A rising wedge is a common chart pattern in technical analysis. The rising wedge is formed by drawing two ascending trendlines, one representing high prices and one representing low prices for an asset. The slope of the trendline representing the highs is lower than the slope of the trendline representing the lows, indicating that low prices are increasing more rapidly than high prices are. The resulting shape forms a gradually narrowing wedge, giving this pattern its name.

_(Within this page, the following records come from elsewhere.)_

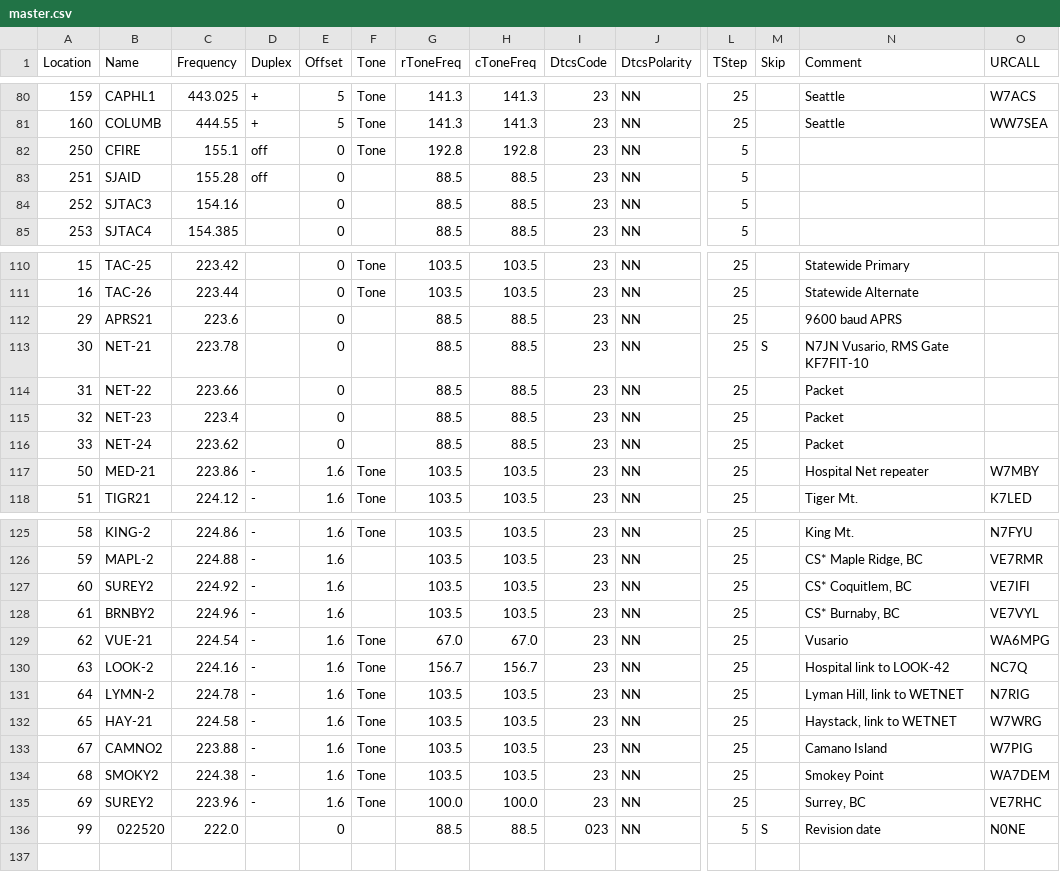
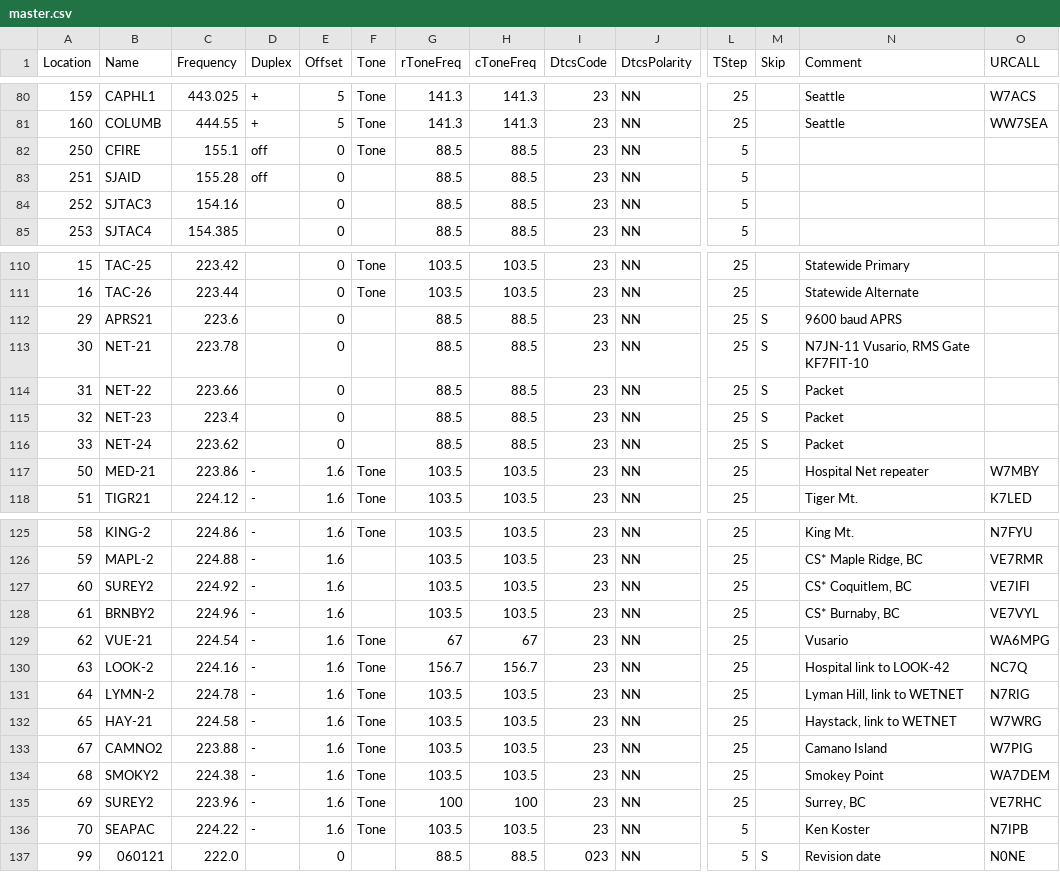
Before and after one commit to bhhoyer/SJACSflist, a CSV file: master.csv, drawn as a sheet; only a part is shown, gaps mark what is left out; addresses are those after the commit; rows hold the shown columns only; the diff names each change by its address in the sheet, - before the commit and + after, or states it on an @@ line.

Commit message:
Some fixes to comply with June 1, 2021 BBS frequency list.

```diff
--- a/master.csv
+++ b/master.csv
-G82 (rToneFreq): 192.8
+G82 (rToneFreq): 88.5
-H82 (cToneFreq): 192.8
+H82 (cToneFreq): 88.5
-M112 (Skip): (empty)
+M112 (Skip): S
-N113 (Comment): N7JN Vusario, RMS Gate KF7FIT-10
+N113 (Comment): N7JN-11 Vusario, RMS Gate KF7FIT-10
-M114:M116 (Skip): (empty)
+M114:M116 (Skip): S
-G129 (rToneFreq): 67.0
+G129 (rToneFreq): 67
-H129 (cToneFreq): 67.0
+H129 (cToneFreq): 67
-G135 (rToneFreq): 100.0
+G135 (rToneFreq): 100
-H135 (cToneFreq): 100.0
+H135 (cToneFreq): 100
+row 136: 70 | SEAPAC | 224.22 | - | 1.6 | Tone | 103.5 | 103.5 | 23 | NN | 5 |  | Ken Koster | N7IPB
-B137 (Name): 022520
+B137 (Name): 060121
```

Because the trendlines that describe the rising wedge are ascending, rising wedges are occasionally falsely thought of as continuation patterns for an overall upward trend. The seeming upward trend in asset prices invites bullish traders to begin investing in the asset, while bearish traders continue selling off their holdings and maintaining the strong upper line of resistance. (This is reflected in the smaller slope of the upper trendline in the pattern.) Since prices refuse to break the upper level of resistance, buying pressure gradually decreases, the lower level of support is broken, and the asset usually enters a strong downward trend. Thus a rising wedge should be taken as a strong sell signal and an indication that a market reversal is imminent.